We need to support at the following events:

  • Vegan Fair – 14th May, Outside Chester Town Hall
  • Green Exposition -16th to 18th June, Castle Drive, Chester
  • Festival for the Future 9th July, St Marys Creative Space, Chester
  • Festival for the Future, 23rd July, Northwich Museums
  • Great Big Green Week Cheshire Festival, 24th September, Grosvenor Park Chester

More– why not become part of our Steering Group and help us to make Cheshire the most sustainable place to live, through green projects, tackling litter, reducing single use plastic and helping people reduce their carbon footprint… Interested in event planning? We are always working on a few events at any one time.
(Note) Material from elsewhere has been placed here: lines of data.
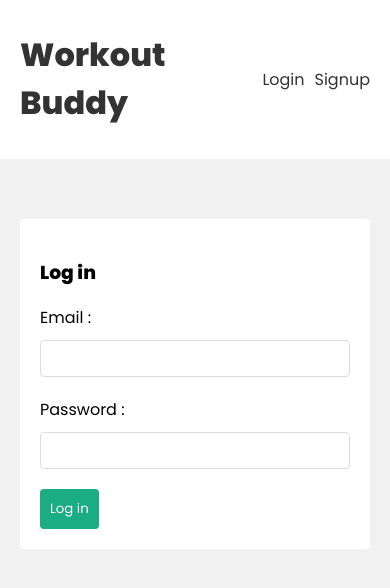
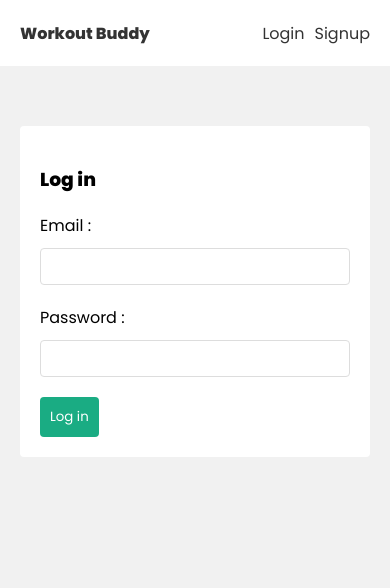
Before and after one commit to DaveCodingRitualist/Mern-Workout, a React (Vite) app in the folder frontend/: page /login in a window 390 px wide. Shown: the top 588 px of the page. Built offline with nearby package versions, Linux system fonts and the light colour scheme.

Commit message:
mobile updated

```diff
--- a/frontend/src/components/Navbar.jsx
+++ b/frontend/src/components/Navbar.jsx
@@ -11,11 +11,11 @@ const { user } = useAuthContext()
     <header>
      <div className="container">
         <Link to='/'>
-            <h1>Workout Buddy</h1>
+            <h1 className='my-title'>Workout Buddy</h1>
         </Link>
         <nav>
         {user && <div>
-          <span>{user.email}  </span>
+          {/* <span>{user.email}  </span> */}
           <button onClick={handleClick}>Log out</button>
         </div>}
         {!user && <>
--- a/frontend/src/components/WorkoutDetails.jsx
+++ b/frontend/src/components/WorkoutDetails.jsx
@@ -1,5 +1,7 @@
 import { useWorkoutsContext } from "../hooks/useWorkoutContext"
 import { useAuthContext } from "../hooks/useAuthContext"
+// date fns
+import formatDistanceToNow from 'date-fns/formatDistanceToNow'
 
 const WorkoutDetails = ({ workout }) => {
   const { dispatch } = useWorkoutsContext()
@@ -30,7 +32,7 @@ const WorkoutDetails = ({ workout }) => {
       <h4>{workout.title}</h4>
       <p><strong>Load (kg): </strong>{workout.load}</p>
       <p><strong>Reps: </strong>{workout.reps}</p>
-      <p>{workout.createdAt}</p>
+      <p>{formatDistanceToNow(new Date(workout.createdAt), { addSuffix: true })}</p>
       <span onClick={handleClick}>🗑️</span>
     </div>
   )
--- a/frontend/src/components/WorkoutForm.jsx
+++ b/frontend/src/components/WorkoutForm.jsx
@@ -51,7 +51,7 @@ const WorkoutForm = () => {
 
   return (
     <form className="create" onSubmit={handleSubmit}>
-      <h3>Add a New Workout</h3>
+      <h3>Add a Workout</h3>
       <label>Exercise Title:</label>
       <input
         type="text"
--- a/frontend/src/index.css
+++ b/frontend/src/index.css
@@ -129,3 +129,17 @@ form.signup, form.login {
   background: #fff;
   border-radius: 4px;
 }
+
+.my-title {
+  font-size: 1em;
+}
+
+@media only screen and (max-width: 600px) {
+  body {
+    .home {
+  display: grid;
+  grid-template-columns: 3fr 2fr;
+  gap: 10px;
+}
+  }
+}
```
If you are on the fence about diving into a new volunteer experience or have doubts about whether or not volunteering is right for you, you might find yourself surprised at just how much you can gain from taking the plunge. Why not speak to one of the team and ask any questions.  Email witgh your contact information.

Is Fast Fashion Destroying our Planet

Helen Chambers, Director Eco Communities

This week I have been re-reading the book Fashionopolis by Dana Thomas and it has reminded me about what a mountain we still need to climb in terms of solving fast fashion.

There are many astonishing stats in this book (and I would highly recommend reading it) but one that I wanted to share was that 1 in 6 people on Earth work in fashion. Yet 98% of them do not earn a living wage! When the author of another book I’ve been reading recently The Day the World Stops Shopping asked the CEO of a large fast fashion factory in Bangladesh what price increase would be needed per garment to make a difference to this, his answer was 2 cents! That would give him the ability to pass onto his workers an 8% raise and improve their working conditions. The crazy thing is we would all as consumers pay it, so why isn’t it happening?

In my twenties I was oblivious to the fact that 10% of greenhouse gas emissions come from clothing and footwear, I had no idea that my addiction to always having a new outfit for every outing was damaging the planet so much.

How things have changed. I find it a lot easier now to avoid fast fashion for a number of reasons; I now know the damage to the planet, I’m older so don’t get invited to as many places (unless it’s a kids birthday party), I have more disposable income so when I feel I need something I can buy better quality with sustainable materials (BAM is my favourite). It also helps that we have been living in our homes for the last 2 years so not had much need for new clothes! But I know for many it is part of their identity and it can be harder to make the move away from fast fashion.

For those who don’t know I work for a company called Giki who help individuals to live more sustainably. I thought I’d share some of their top tips on how to reduce our consumption:

  1. The most sustainable clothes are those in your wardrobe. Ask yourself do I really need it? Could I borrow it or get it second hand?
  2. Will I wear it more than 30 times? And will it last that long if I wanted to?
  3. Can I afford to buy better quality made sustainably?
  4. If you think you are ready for a challenge why not try to buy nothing new for 3 months
  5. With the average item now only being worn 7 times before it is thrown out why not try a clothes swap? Just footprints in Chester Forum are hosting a clothes swapping event on Saturday 19th March. I’ll hopefully see you there! (see details below)
  6. Read more from the experts on fast fashion like Fashion Declares and research organisation Ethical Consumer (see below)

Fashions Declares is asking for an urgent shift in behaviour to cut carbon emissions and avert the climate, ecological and social crisis we face. The founding signatories are key enterpeneurs in the fashion industry, including Safia Minney who founded, People Tree.

‘Fashion has the power to shape culture and behaviour beyond the industry itself. As a bottom-up movement, Fashion Declares will create a network of individuals from right across the sector.

Ethical Consumer look at 28 brands run by dedicated individuals with a passion for clothing and the planet – read its article ‘Who’s who of ethical fashion brands’